Why Not Say “Shut the Heck Up”
It seems to me that there are several problems with our first response being either a put-down response or a response that implies “shut the F or Heck up”.
First, it assumes ill intent. We in the adoption world are acculturated to know what is overstepping the bounds of privacy, but very often others truly don’t know. Their questions are simply curiosity or perhaps even seen as a way to politely keep a conversation moving or a way of showing interest in what is happening in our lives. This doesn’t make their question OK, but it does shape how I respond.
The second problem to my mind with an over the top response or even a “That’s none of your business” or “that’s private” response is that it implies something dark and secretive and likely bad. That may be the truth, but even if it were true, I wouldn’t want to leave that impression.
How to Respond to Nose Questions in Adoption
I think we need an array of responses in our back pocket that we can use depending on the circumstances. Not every job requires a hammer, and not every statement require a pithy put-em-in-their-place response.
I sometimes use the “why do you ask” approach or the “I dunno” approach suggested by Nia Valdaros, but I usually prefer to either answer generally and vaguely or to answer educationally and then change the subject.
Ex. Was he taken away or did his birth mother give him away?
1 option–Me: His mom made a very difficult decision that she wasn’t in the best position to raise him. Can you believe the weather we are having??
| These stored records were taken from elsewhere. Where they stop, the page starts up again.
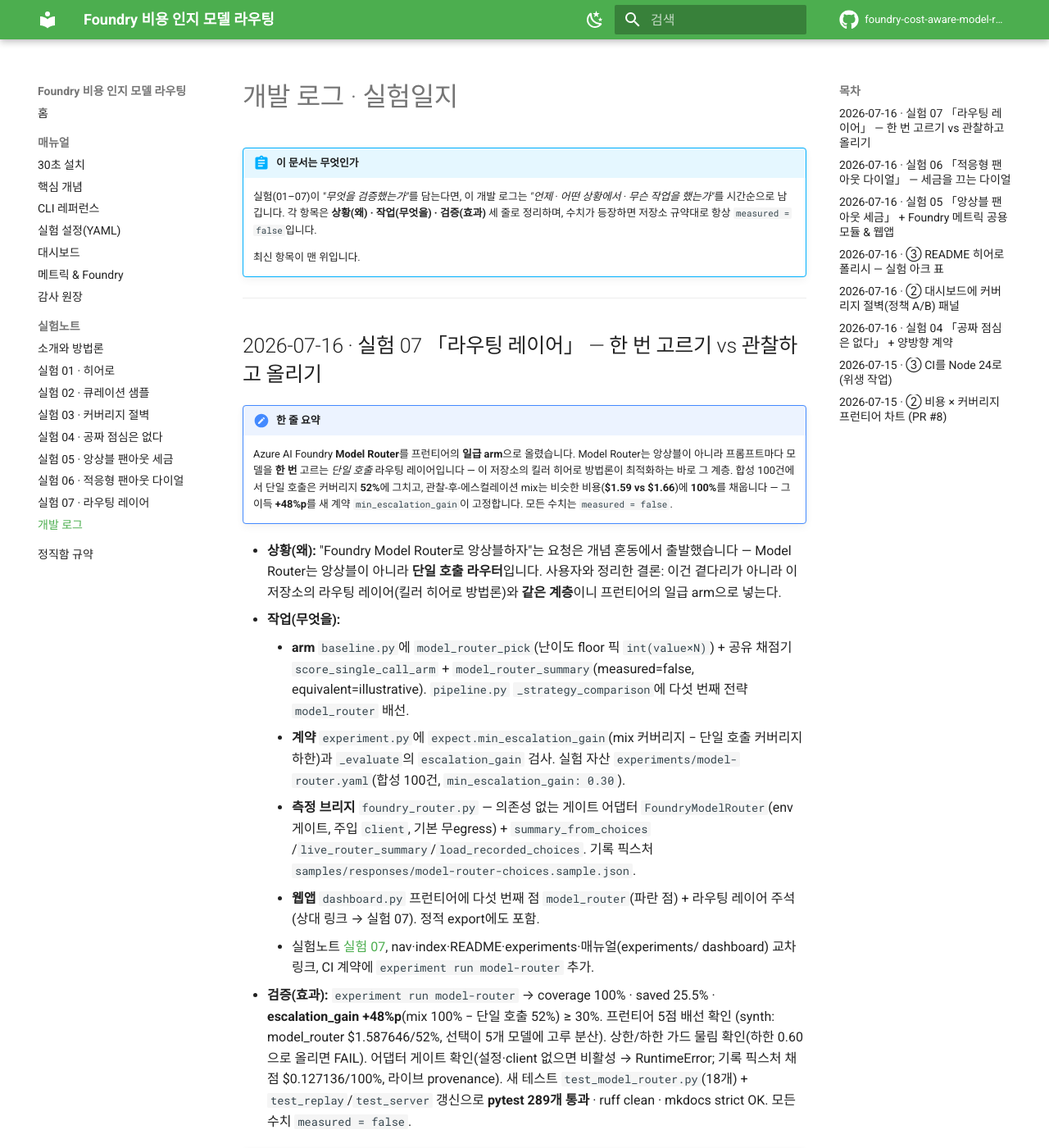
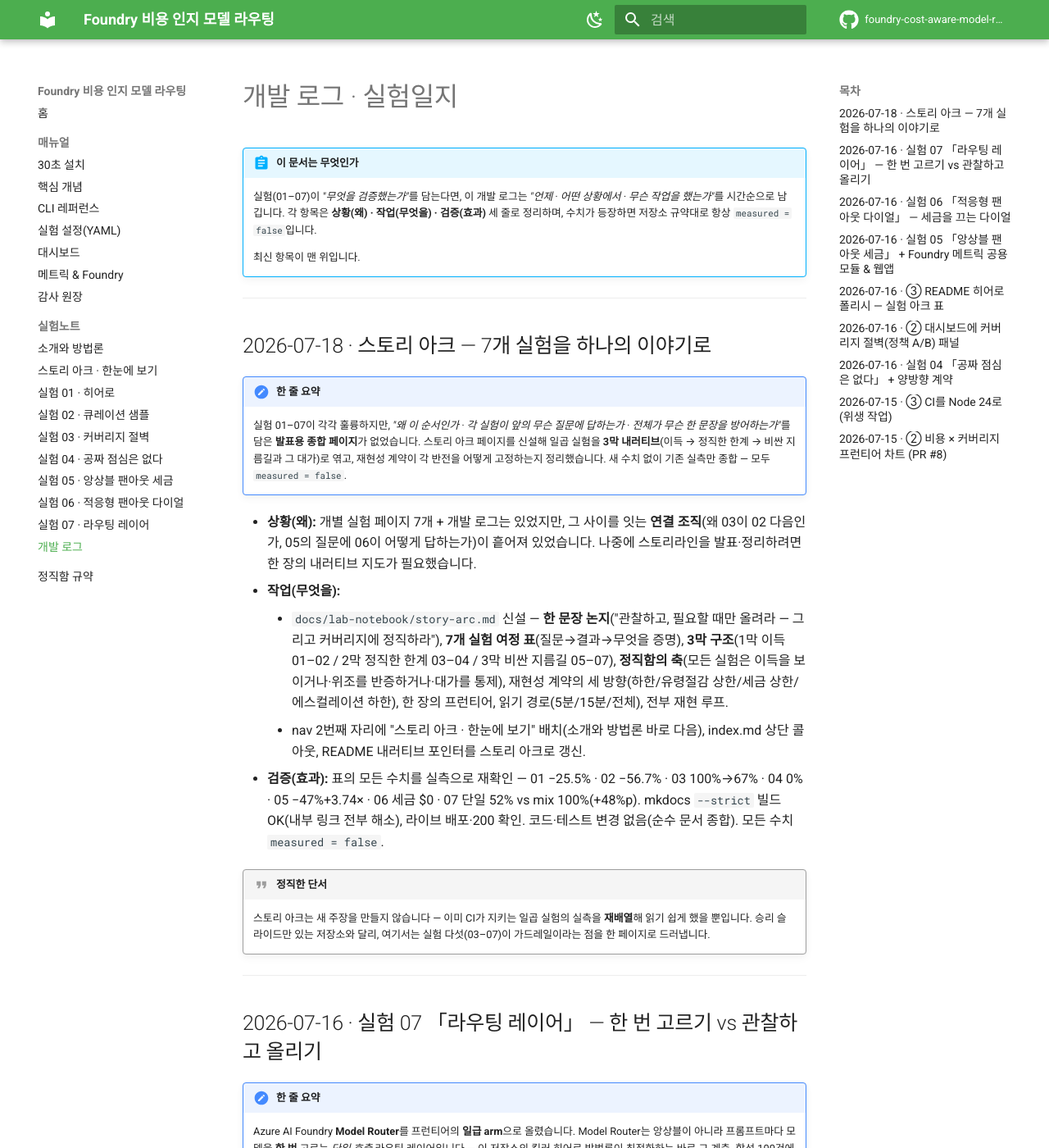
Before and after one commit to hyeonsangjeon/foundry-cost-aware-model-routing, an MkDocs documentation site: the page built from docs/lab-notebook/devlog.md, in a window 1280 px wide and 1400 px high. Shown: the whole window at 82% size. Built offline with MkDocs 1.6.1 and Material for MkDocs 9.7.7, drawn with Linux system fonts in a browser that asks for light colours; comment, search, counter and statistics services are not loaded.

Commit message:
docs(lab-notebook): add story-arc synthesis page for experiments 01–07
Weave the seven experiments into one presentation-ready narrative so the
storyline can be organized and presented later. No new claims — this only
re-arranges the honest, CI-guarded measurements from experiments 01–07.

- docs/lab-notebook/story-arc.md: one-sentence thesis, 7-experiment journey
  table, 3-act narrative (gains 01–02 / honest limits 03–04 / expensive
  shortcuts + their price 05–07), the "axis of honesty" framing, the
  three-way reproducibility contract, single frontier map, reading paths,
  and a reproduce-all loop. All numbers measured=false.
- mkdocs.yml: nav entry "스토리 아크 · 한눈에 보기" in 2nd position.
- docs/lab-notebook/index.md: prominent callout to the story arc.
- README.md: narrative pointer now leads with the story arc.
- docs/lab-notebook/devlog.md: top entry dated 2026-07-18.

Co-authored-by: Copilot <223556219+Copilot@users.noreply.github.com>

````diff
--- a/docs/lab-notebook/devlog.md
+++ b/docs/lab-notebook/devlog.md
@@ -7,6 +7,39 @@
     수치가 등장하면 저장소 규약대로 항상 `measured = false`입니다.
 
     최신 항목이 맨 위입니다.
+
+---
+
+## 2026-07-18 · 스토리 아크 — 7개 실험을 하나의 이야기로
+
+!!! note "한 줄 요약"
+    실험 01–07이 각각 훌륭하지만, *"왜 이 순서인가 · 각 실험이 앞의 무슨 질문에 답하는가 ·
+    전체가 무슨 한 문장을 방어하는가"*를 담은 **발표용 종합 페이지**가 없었습니다. 스토리
+    아크 페이지를 신설해 일곱 실험을 **3막 내러티브**(이득 → 정직한 한계 → 비싼 지름길과
+    그 대가)로 엮고, 재현성 계약이 각 반전을 어떻게 고정하는지 정리했습니다. 새 수치 없이
+    기존 실측만 종합 — 모두 `measured = false`.
+
+- **상황(왜):** 개별 실험 페이지 7개 + 개발 로그는 있었지만, 그 사이를 잇는 **연결
+  조직**(왜 03이 02 다음인가, 05의 질문에 06이 어떻게 답하는가)이 흩어져 있었습니다.
+  나중에 스토리라인을 발표·정리하려면 한 장의 내러티브 지도가 필요했습니다.
+- **작업(무엇을):**
+    - `docs/lab-notebook/story-arc.md` 신설 — **한 문장 논지**("관찰하고, 필요할 때만
+      올려라 — 그리고 커버리지에 정직하라"), **7개 실험 여정 표**(질문→결과→무엇을 증명),
+      **3막 구조**(1막 이득 01–02 / 2막 정직한 한계 03–04 / 3막 비싼 지름길 05–07),
+      **정직함의 축**(모든 실험은 이득을 보이거나·위조를 반증하거나·대가를 통제), 재현성
+      계약의 세 방향(하한/유령절감 상한/세금 상한/에스컬레이션 하한), 한 장의 프런티어,
+      읽기 경로(5분/15분/전체), 전부 재현 루프.
+    - nav 2번째 자리에 "스토리 아크 · 한눈에 보기" 배치(소개와 방법론 바로 다음),
+      index.md 상단 콜아웃, README 내러티브 포인터를 스토리 아크로 갱신.
+- **검증(효과):** 표의 모든 수치를 실측으로 재확인 — 01 −25.5% · 02 −56.7% · 03
+  100%→67% · 04 0% · 05 −47%+3.74× · 06 세금 $0 · 07 단일 52% vs mix 100%(+48%p).
+  mkdocs `--strict` 빌드 OK(내부 링크 전부 해소), 라이브 배포·200 확인. 코드·테스트 변경
+  없음(순수 문서 종합). 모든 수치 `measured = false`.
+
+!!! quote "정직한 단서"
+    스토리 아크는 새 주장을 만들지 않습니다 — 이미 CI가 지키는 일곱 실험의 실측을
+    **재배열**해 읽기 쉽게 했을 뿐입니다. 승리 슬라이드만 있는 저장소와 달리, 여기서는
+    실험 다섯(03–07)이 가드레일이라는 점을 한 페이지로 드러냅니다.
 
 ---
 
--- a/docs/lab-notebook/index.md
+++ b/docs/lab-notebook/index.md
@@ -2,6 +2,11 @@
 
 이 실험노트는 저장소에서 실제로 돌린 실험의 **방법·수치·재현 절차**를 기록합니다. 랩 노트의
 목적은 마케팅 숫자가 아니라, 누구나 같은 커맨드로 **같은 결과에 도달**하게 만드는 것입니다.
+
+!!! tip "처음이라면 — [스토리 아크](story-arc.md)부터"
+    실험 01–07을 **하나의 이야기**로 읽고 싶다면 [스토리 아크 · 한눈에 보기](story-arc.md)를
+    먼저 보세요 — 한 문장 논지, 7개 실험 여정 표, 3막 내러티브, 정직함의 축을 담았습니다.
+    이 페이지(소개와 방법론)는 그 아래 **공통 방법론과 지표 정의**를 다룹니다.
 
 ## 공통 방법론
 
--- /dev/null
+++ b/docs/lab-notebook/story-arc.md
@@ -0,0 +1,136 @@
+# 스토리 아크 — 7개 실험, 하나의 논지
+
+!!! abstract "한 문장 논지"
+    **관찰하고, 필요할 때만 올려라 — 그리고 커버리지에 대해 정직하라.**
+    비용 인지 라우팅은 싼 모델부터 시도하고 **실패한 태스크만 에스컬레이션**해, 커버리지를
+    지키며 돈을 아낍니다. 그리고 모든 지름길 — 비싼 모델 삭제, 전부 앙상블, 한 번에 고르기 —
+    에는 **측정 가능한 대가**가 있습니다. 이 저장소는 그 대가를 오프라인·결정론으로 계량하되
+    **절대 과장하지 않습니다** (`labels.measured = false`).
+
+이 페이지는 실험 01–07을 **하나의 이야기로 읽는 지도**입니다. 각 실험은 앞 실험이 남긴
+질문에 답하고, 전체가 위 한 문장을 방어합니다. 개별 수치의 유도·재현 절차는 각 실험 페이지에,
+"언제·무슨 작업을 했는가"는 [개발 로그](devlog.md)에 있습니다.
+
+## 한눈에 — 7개 실험의 여정
+
+| # | 질문 | 결과 | 무엇을 증명하나 |
+| --- | --- | --- | --- |
+| [01 · 히어로](01-hero.md) | 현실적 100건 워크로드에서 라우팅하면? | 커버리지 100%, **−25.5%** ($2.226910→$1.659167) | 이득은 진짜다 |
+| [02 · 큐레이션](02-curated.md) | 눈으로 따라가는 5건이면? | 커버리지 100%, **−56.7%** ($0.127136→$0.055038) | 이득을 한 태스크씩 검증 |
+| [03 · 커버리지 절벽](03-coverage-cliff.md) | 비싼 fallback을 지워 더 아끼면? | 싸 보이지만 커버리지 **100%→67%** (−33%p) | 커버리지 고정 없는 비용 비교는 무의미 |
+| [04 · 공짜 점심 없음](04-no-free-lunch.md) | 최상위 모델만 통과하는 워크로드면? | 커버리지 100%, **0%** 절감 | 라우팅은 없는 절감을 지어내지 않는다 |
+| [05 · 앙상블 세금](05-ensemble-fanout.md) | "그냥 다 앙상블"의 값은? | 커버리지 100%, −47% + 팬아웃 **3.74×** | 앙상블은 공짜가 아니다 (숨은 세금) |
+| [06 · 팬아웃 다이얼](06-fanout-dial.md) | 그 세금을 없애려면? | 커버리지·절감 그대로, 세금 **3.74×→$0** | 세금은 다이얼이다 |
+| [07 · 라우팅 레이어](07-model-router.md) | 한 번만 고르면 (Model Router)? | 단일 호출 **52%** vs mix **100%** (이득 +48%p) | 관찰의 값어치 = 되찾은 커버리지 |
+
+모든 수치는 합성 데이터에 대한 결정론적 오프라인 투영입니다 (`measured = false`).
+
+## 세 막으로 읽기
+
+### 1막 · 이득 — "라우팅은 정말 아낀다" (01–02)
+
+이야기는 **주장**에서 출발합니다: 비싼 프리미엄 모델을 모든 태스크에 쓰는 나이브 방식 대신,
+**싼 후보부터 시도하고 자체 체크가 실패할 때만 에스컬레이션**하면 — 커버리지를 잃지 않고
+돈을 아낄 수 있다.
+
+- **실험 01**은 이걸 현실적 규모(합성 100건)에서 보입니다: 커버리지 **100%**, 비용 **−25.5%**.
+- **실험 02**는 같은 이야기를 **눈으로 따라갈 수 있는 5건**으로 좁혀, 태스크 하나하나에서
+  라우팅이 왜 이기는지 검증합니다 (−56.7%).
+
+여기까지는 "라우팅 좋다"는 데모입니다. 정직한 질문이 곧바로 따라옵니다 — *이 이득을
+**위조**할 수는 없나?*
+
+### 2막 · 정직한 한계 — "하지만 이득을 위조할 수는 없다" (03–04)
+
+2막은 라우팅을 **공격**합니다. 비용 숫자만 낮추는 두 가지 손쉬운 속임수를 반증합니다.
+
+- **실험 03 (커버리지 절벽):** 비싼 fallback 모델을 정책에서 **지우면** 청구서가
+  −38.9%로 더 싸 **보입니다**. 하지만 같은 신호로 채점하면 커버리지가 **100% → 67%**로
+  무너집니다 — 태스크 1/3이 통과할 모델을 잃습니다. → *커버리지를 고정하지 않은 비용
+  비교는 무의미하다.*
+- **실험 04 (공짜 점심 없음):** 모든 태스크가 진짜 어려워 **최상위 모델만 통과**하는
+  워크로드에선, 라우팅 = 나이브, 절감 **0%**. → *라우팅은 없는 절감을 지어내지 않는다;
+  어려운 일엔 정직하게 비용을 쓴다.*
+
+2막의 교훈: 이득은 진짜지만 **무한하지도, 공짜로 부풀릴 수도 없다.** 그러면 자연스러운
+다음 수 — *더 세게 하면?*
+
+### 3막 · 비싼 지름길과 그 대가 — "더 세게 하면? 각 지름길엔 세금이 있다" (05–07)
+
+3막은 "더 세게"의 두 방향과 각각의 대가를 계량합니다.
+
+- **실험 05 (앙상블 세금):** 방향 ①, **다 돌리기.** 모든 후보를 앙상블(compare)로 돌리고
+  승자만 취하면 커버리지는 채우지만, 팬아웃이 **승자의 3.74배**를 씁니다 (진 후보까지
+  돌린 값 = 숨은 세금). Azure Foundry 형태의 메트릭으로 그 세금을 기록합니다.
+- **실험 06 (팬아웃 다이얼):** 05에 대한 **정직한 해법.** 그 세금은 고정 비용이 아니라
+  **다이얼**입니다 — 예산 게이트 임계값 하나로 커버리지(100%)·절감(47%)은 그대로 둔 채
+  세금만 **3.74× → $0**으로 끕니다.
+- **실험 07 (라우팅 레이어):** 방향 ②, **한 번만 고르기.** Azure AI Foundry **Model
+  Router**처럼 프롬프트당 모델을 미리 하나 고르면 싸고 단순하지만, 에스컬레이션이 없어
+  커버리지가 **52%**로 무너집니다. 관찰-후-에스컬레이션 mix는 **비슷한 비용**에 **100%**를
+  채웁니다 (이득 **+48%p**). → *관찰의 값어치 = 되찾은 커버리지.*
+
+3막이 원점으로 돌아옵니다: 앙상블(전부)도, 단일 호출(하나)도 아닌 **관찰-후-에스컬레이션**이
+스위트 스팟입니다 — 05·07이 양 극단의 대가를 계량하고, 06이 그 사이를 다이얼로 잇습니다.
+
+## 정직함의 축 — 모든 실험은 둘 중 하나
+
+이 저장소가 데모가 아니라 **정직한 실험 모음**인 이유입니다. 일곱 실험은 예외 없이 둘 중
+하나입니다:
+
+- **이득을 보인다** — 01, 02
+- **이득을 위조·오해하는 길을 반증하거나(03·04·05·07) 그 대가를 통제한다(06)**
+
+승리 슬라이드만 있는 저장소는 흔합니다. 여기서 실험 **다섯 개(03–07)는 가드레일**입니다 —
+"이렇게 하면 싸 보이지만 사실은…"을 스스로 반박합니다.
+
+## 재현성 계약이 이야기를 지킨다
+
+각 실험의 `expect` 계약은 스토리가 **드리프트하면 CI를 실패**시킵니다. 계약은 세 방향으로
+자랍니다:
+
+| 계약 | 막는 것 | 도입 |
+| --- | --- | --- |
+| `min_coverage` · `min_delta_pct` · `min_tasks` | 이득이 조용히 사라짐 | 01 |
+| `max_delta_pct` (상한) | 과장된 **유령 절감** | [04](04-no-free-lunch.md) |
+| `max_tax_ratio` (상한) | 조용히 새는 **팬아웃 세금** | [06](06-fanout-dial.md) |
+| `min_escalation_gain` (하한) | 관찰-후-에스컬레이션이 몰래 빠짐 | [07](07-model-router.md) |
+
+즉 스토리라인의 각 반전이 **실행 가능한 계약**으로 고정되어, 누가 코드를 바꿔 수치를
+왜곡하면 파이프라인이 막습니다. 필드 상세는 [실험 설정(YAML)](../manual/experiments.md) 참고.
+
+## 한 장의 프런티어 — 전체 이야기를 한 그림으로
+
+[대시보드](../manual/dashboard.md)의 **비용 × 커버리지 프런티어**는 다섯 전략을 한 산점도에
+겹칩니다:
+
+- `all-mini` (좌하단) — 싸지만 커버리지 붕괴,
+- `all-premium` (우상단) — 커버리지 100%지만 최대 비용,
+- `all-ensemble` (최우측) — 커버리지 100%지만 팬아웃으로 **가장 비쌈** ([05](05-ensemble-fanout.md)),
+- `model_router` (파란 점, 코너 밖 아래) — 한 번 고르기, **낮은 커버리지** ([07](07-model-router.md)),
+- `cost-aware mix` (**좌상단 both-win 코너**) — 유일하게 완전 커버리지 + 낮은 비용.
+
+3막 전체가 이 한 그림에 있습니다: 오직 mix만 코너에 있고, 나머지 전략은 어느 한 축에서
+집니다 — [라이브 데모](https://hyeonsangjeon.github.io/foundry-cost-aware-model-routing/demo/?run=1).
+
+## 읽기 경로
+
+- **5분 (임원):** 이 페이지의 논지 + 여정 표 → [실험 01](01-hero.md).
+- **15분 (실무자):** 위 3막 → [대시보드 프런티어](../manual/dashboard.md)에서 다섯 전략 확인 →
+  관심 가드레일([03](03-coverage-cliff.md)/[05](05-ensemble-fanout.md)/[07](07-model-router.md)) 한 편.
+- **전체:** [소개와 방법론](index.md) → 01–07 순서대로 → [개발 로그](devlog.md).
+
+## 전부 재현하기
+
+```bash
+pip install -e .
+cost-router experiment list                       # 등록된 실험 목록
+for e in hero curated limits ensemble adaptive model-router; do
+  cost-router experiment run "$e"                  # 각 실험의 before/after + 계약
+done
+cost-router policy regression \
+  --candidate experiments/policies/cost-cut.yaml --synth   # 실험 03 커버리지 절벽
+```
+
+모든 커맨드는 네트워크·자격 증명 없이 오프라인·결정론으로 돌며, 매번 같은 수치를 냅니다 —
+그 수치는 언제나 `labels.measured = false`입니다.
--- a/mkdocs.yml
+++ b/mkdocs.yml
@@ -52,6 +52,7 @@ nav:
       - 감사 원장: manual/ledger.md
   - 실험노트:
       - 소개와 방법론: lab-notebook/index.md
+      - "스토리 아크 · 한눈에 보기": lab-notebook/story-arc.md
       - "실험 01 · 히어로": lab-notebook/01-hero.md
       - "실험 02 · 큐레이션 샘플": lab-notebook/02-curated.md
       - "실험 03 · 커버리지 절벽": lab-notebook/03-coverage-cliff.md
````
Also changed, not shown: README.md (+3 -1 lines).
2 option–Me: There are so many variations in adoption, and we are just so happy to have this little fellow in our lives. Great cheese dip. Who made it?
95% of the time those type of responses shuts down further questions, and I think sends the message that this is a subject that is not up for public consumption. It does so in a way that allows the questioner to maintain their dignity and gives me the best odds that they will internalize the lesson.
What If They Keep Pushing for More Info
If someone continues to press for details or continues to ask intrusive questions after I have tried to shut them down in a face-saving way, I would say something along the lines of:
“I don’t feel comfortable sharing personal information with you”
“The details of adoption are kind of like weight and sex–not appropriate for casual conversations.”
I should add that in all my years of being an adoptive parent, I have only had someone go further on maybe 1 or 2 occasions.
If I believe that the person is trying to hurt me or my kid, then I would have no problem with a “shut the heck up” type of response to put them in their place. That has, however, never happened to me.
Different Strokes for Different Folks
Some people have the gift for saying things in a way that people can hear. They can contradict and say things that people don’t want to hear and not make people defensive and allows them to truly hear the underlying message. Others are so hell bent on making their point that they don’t care whether anyone hears the point. They believe that they are just speaking their truth, and it’s not their responsibility to educated the world or even one listener.
There are times in my personal life when I have been both of these speakers, and both approaches have validity.
I also think basic personality of both the speaker and the listener plays a role as well. Some people are more comfortable with confrontation and a more in-your-face approach.
What’s your approach to overly personal or downright nosy questions involving adoption?
Other Creating a Family resources you will enjoy:
- Whose Story is it To Tell–Oversharing in Adoption
- 7 Tips for Adoptive Parents at the Beginning of School Year
- Best Advice Ever: Raising a Proud Emotionally Healthy Black Child
- A Family with 22 Kids- Realities of Mega-Adoptive Families
Image credit: Kristin Schmit